Student Debate Will Help Strengthen Personal Views

To the Editors:

When some anti-Semitic signs appeared on campus, President Ambar announced that her administration will not automatically amplify those messages by informing the entire campus each time they appear. But she will surely do an all-campus notification if need be.

I have no idea if she explained to students or the campus what her rationale was before taking this action; in any case, her position does seem to be a good one, if only because there is nothing anyone can ever do to prevent one person — perhaps not even associated with the College — from having the power to sow fear throughout the entire campus by posting hate-filled scribblings.

When President Ambar visited New York City about two weeks ago, she received a few questions from alumni and Oberlin friends about anti-Semitism on campus. I wasn’t there, but I learned that one questioner indicated that a mother had chosen not to enroll her son at Oberlin because she had heard that anti-Semitism is rampant, and far too little is being done to stamp it out.

Arguably, Oberlin College today towers above all other institutions in its abhorrence to anti-Semitism, racism, or any other form of discrimination, injustice, etc. But even here, too many of these evils are alive; therefore, we must redouble our efforts to protect, nurture, and embrace diversity and differences. Specifically, except when there is a reasonable risk of immediate danger, we must become known for our eagerness to hear students, faculty, and especially outside guests whose views we find most repugnant.

The few who may be anti-Semitic, who may wish to use the n-word, who might feel that America belongs to the purest white people, should find at Oberlin an audience willing to debate, not an audience attempting to silence the speakers.

Few holding inflammatory views are generally eager to speak openly. That’s understandable. We should have debates where there is role-playing. In fact, Oberlin has long encouraged students to debate the many sides of arguments or views. These open debates do not necessarily need the actual persons holding despicable views. In fact, we can often examine and critique views more easily when we are not distracted by the presenter.

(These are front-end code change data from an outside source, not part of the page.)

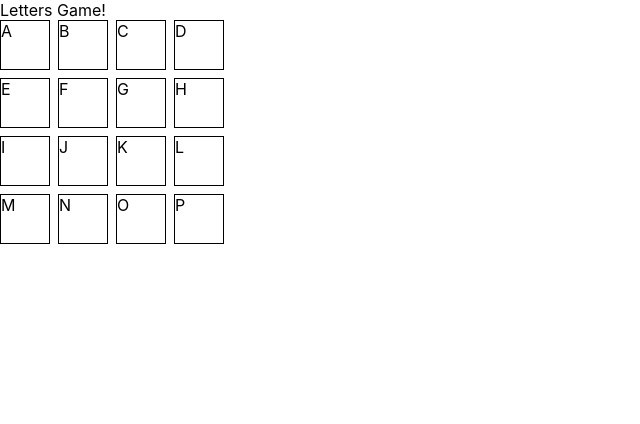
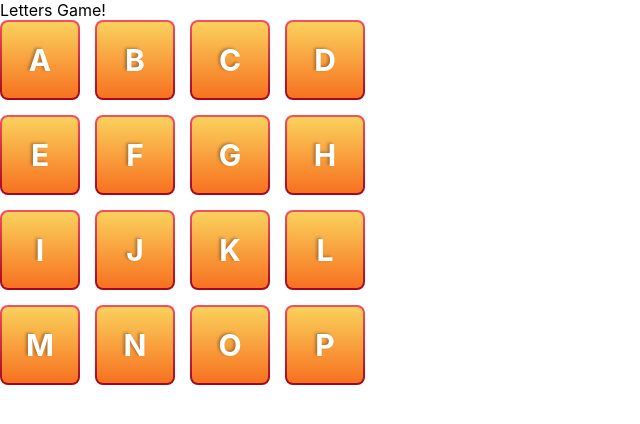
Before and after one commit to devedux/letters-game-challenge, a React (Create React App) app: page / in a window 1280 px wide. Shown: the top 424 px of the page, without its empty margins (0-640 px from the left). Built offline with nearby package versions, Linux system fonts and the light colour scheme.

Commit message:
add styles for each tile

```diff
--- a/src/components/board.tsx
+++ b/src/components/board.tsx
@@ -28,14 +28,38 @@ export default function Board({tiles, onClick, board, word}: BoardProps) {
 
 const BoardStyled = styled.div<{ board: number }>`
   display: grid;
-  grid-template-columns: ${props => `repeat(${props.board}, 50px)`};
-  grid-auto-rows: 50px;
-  grid-gap: 8px;
+  grid-template-columns: ${props => `repeat(${props.board}, 80px)`};
+  grid-auto-rows: 80px;
+  grid-gap: 15px;
 `
 const TileStyled = styled.div<{ isSelected: boolean }>`
+  position: relative;
+  border: 2px solid transparent;
+  border-radius: 8px;
+  background: linear-gradient(#FAD15C, #F77120);
+  background-clip: padding-box;
+  display: flex;
+  justify-content: center;
+  align-items: center;
+  color: white;
+  font-weight: bold;
+  font-size: 30px;
+  text-shadow: -2px -1px 3px rgba(0, 0, 0, 0.3);
   cursor: pointer;
-  border: 1px solid;
+  &::after {
+    position: absolute;
+    top: -2px;
+    bottom: -2px;
+    left: -2px;
+    right: -2px;
+    background: linear-gradient(#F4505F, #A2071E);
+    content: '';
+    z-index: -1;
+    border-radius: 8px;
+  }
+
   ${props => props.isSelected && `
-    background: red;
+    background: linear-gradient(#F4505F, #A2071E);
+    background-clip: padding-box;
   `}
 `
```
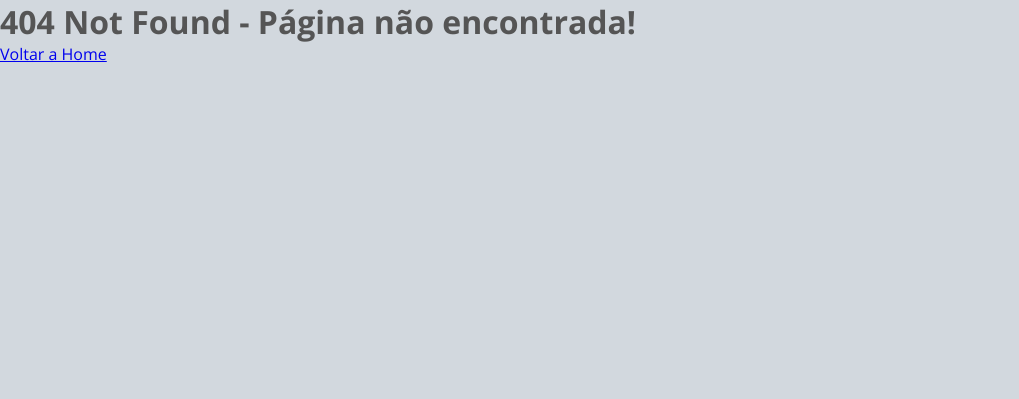
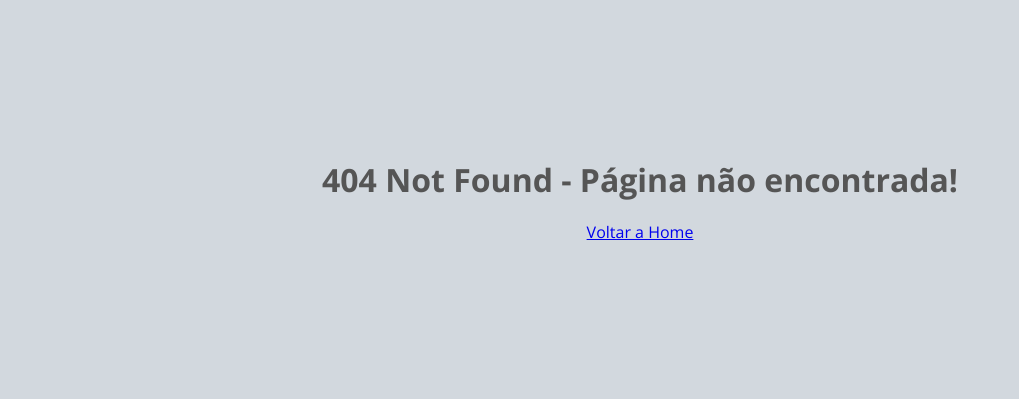
Before and after one commit to dalmofelipe/fast, a FastAPI app: template fast/web/templates/pages/404.html in a window 1280 px wide. Shown: the top 399 px of the page, without its empty margins (0-1019 px from the left). Run offline with FastAPI, Linux system fonts and the light colour scheme; the template is opened without the code that fills it, so the values that code supplies are empty; parts of the project's set-up code (start-up, migrations or seed data) failed here and were passed over.

Commit message:
implements page errors

```diff
--- a/fast/web/routes/auth.py
+++ b/fast/web/routes/auth.py
@@ -7,7 +7,8 @@ auth_routes = APIRouter(prefix='/auth')
 
 
 @auth_routes.get(
-    '/register', name='register', response_class=HTMLResponse,
+    '/register', name='register',
+    response_class=HTMLResponse,
     include_in_schema=False
 )
 @auth_routes.post(
--- a/fast/web/routes/root.py
+++ b/fast/web/routes/root.py
@@ -6,7 +6,10 @@ from fast.web.controllers import root as root_controller
 root_routes = APIRouter(prefix='')
 
 
-@root_routes.get('/', include_in_schema=False)
+@root_routes.get(
+    '/',
+    include_in_schema=False
+)
 def route_index_login():
     return root_controller.index_login()
 
--- a/fast/web/statics/js/indexPage.js
+++ b/fast/web/statics/js/indexPage.js
@@ -2,7 +2,6 @@ document.addEventListener("DOMContentLoaded", StartIndexPage)
 
 
 function StartIndexPage() {
-
     console.log('Script IndexPage carregado!');
 
     let smallTime = document.getElementById('time')
--- a/fast/web/templates/pages/404.html
+++ b/fast/web/templates/pages/404.html
@@ -1,9 +1,26 @@
 {% extends 'layouts/main.html' %}
 
+
+{% block styles %}
+<style>
+.error400 {
+    width: 100%;
+    min-height: 50vh;
+
+    display: flex;
+    flex-direction: column;
+    justify-content: center;
+    align-items: center;
+    gap: 20px;
+}
+</style>
+{% endblock %}
+
+
 {% block content %}
+<div class="error400">
+    <h1>404 Not Found - Página não encontrada!</h1>
 
-<h1>404 Not Found - Página não encontrada!</h1>
-
-<a href="{{ url_for('index') }}">Voltar a Home</a>
-
+    <a href="{{ url_for('index') }}">Voltar a Home</a>
+</div>
 {% endblock %}
```
Also changed, not shown: fast/web/controllers/auth.py (+16 -12 lines), fast/web/main.py (+9 -2 lines), fast/web/templates/pages/500.html (+21 -4 lines), 1 other file.
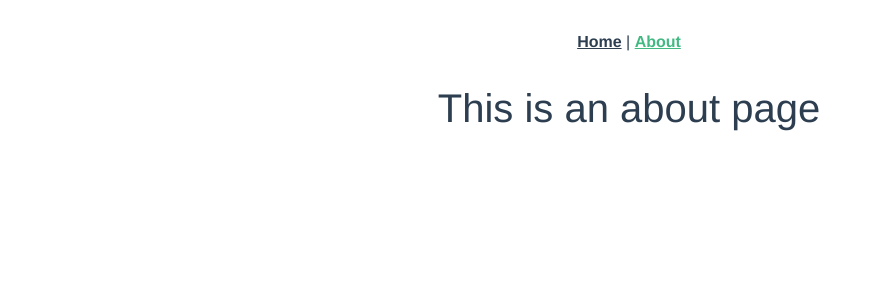
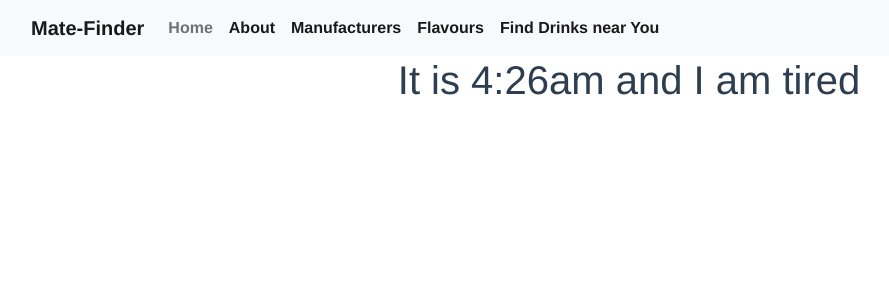
Before and after one commit to AltarisV/mate-finder-frontend, a Vue app: page /about in a window 1280 px wide. Shown: the top 300 px of the page, without its empty margins (11-900 px from the left). Built offline with nearby package versions, Linux system fonts and the light colour scheme.

Commit message:
Navbar implementiert

```diff
--- a/src/App.vue
+++ b/src/App.vue
@@ -1,10 +1,17 @@
 <template>
-  <nav>
-    <router-link to="/">Home</router-link> |
-    <router-link to="/about">About</router-link>
-  </nav>
+  <navbar></navbar>
   <router-view/>
 </template>
+
+<script>
+// eslint-disable-next-line import/extensions
+import Navbar from '@/components/Navbar';
+
+export default {
+  name: 'NavBar',
+  components: { Navbar },
+};
+</script>
 
 <style>
 #app {
--- /dev/null
+++ b/src/components/Navbar.vue
@@ -0,0 +1,32 @@
+<template>
+  <nav class="navbar navbar-expand-lg navbar-light bg-light">
+    <div class="container-fluid">
+      <a class="navbar-brand" href="#">Mate-Finder</a>
+      <button class="navbar-toggler" type="button" data-bs-toggle="collapse"
+              data-bs-target="#navbarNavAltMarkup" aria-controls="navbarNavAltMarkup"
+              aria-expanded="false" aria-label="Toggle navigation">
+        <span class="navbar-toggler-icon"></span>
+      </button>
+      <div class="collapse navbar-collapse" id="navbarNavAltMarkup">
+        <div class="navbar-nav">
+          <router-link class="nav-link" to="/">Home</router-link>
+          <router-link class="nav-link" to="/about">About</router-link>
+          <router-link class="nav-link" to="">Manufacturers</router-link>
+          <router-link class="nav-link" to="">Flavours</router-link>
+          <router-link class="nav-link" to="">Find Drinks near You</router-link>
+        </div>
+      </div>
+    </div>
+  </nav>
+</template>
+
+<script>
+export default {
+  // eslint-disable-next-line vue/multi-word-component-names
+  name: 'Navbar',
+};
+</script>
+
+<style scoped>
+
+</style>
--- a/src/router/index.js
+++ b/src/router/index.js
@@ -1,5 +1,6 @@
 import { createRouter, createWebHistory } from 'vue-router';
 import HomeView from '../views/HomeView.vue';
+import AboutView from '../views/AboutView.vue';
 
 const routes = [
   {
@@ -10,15 +11,13 @@
   {
     path: '/about',
     name: 'about',
-    // route level code-splitting
-    // this generates a separate chunk (about.[hash].js) for this route
-    // which is lazy-loaded when the route is visited.
-    component: () => import(/* webpackChunkName: "about" */ '../views/AboutView.vue'),
+    component: AboutView,
   },
 ];
 
 const router = createRouter({
   history: createWebHistory(process.env.BASE_URL),
+  linkActiveClass: 'active',
   routes,
 });
 
--- a/src/views/AboutView.vue
+++ b/src/views/AboutView.vue
@@ -1,5 +1,5 @@
 <template>
   <div class="about">
-    <h1>This is an about page</h1>
+    <h1>It is 4:26am and I am tired</h1>
   </div>
 </template>
```
Also changed, not shown: 1 other file (tests, documents, lock files or other folders).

All professors are in pursuit of the truth and most, along with the many capable students, are willing to help us all become stronger and more effective defenders of our core values of loving, caring, and empowering all humanity. An argument is that we should never give certain people a platform to express hatred. Because these people already have that right under the First Amendment, it is better to offer them an open forum where their opinions may be properly challenged.

Booker C. Peek
Emeritus Associate Professor of Africana Studies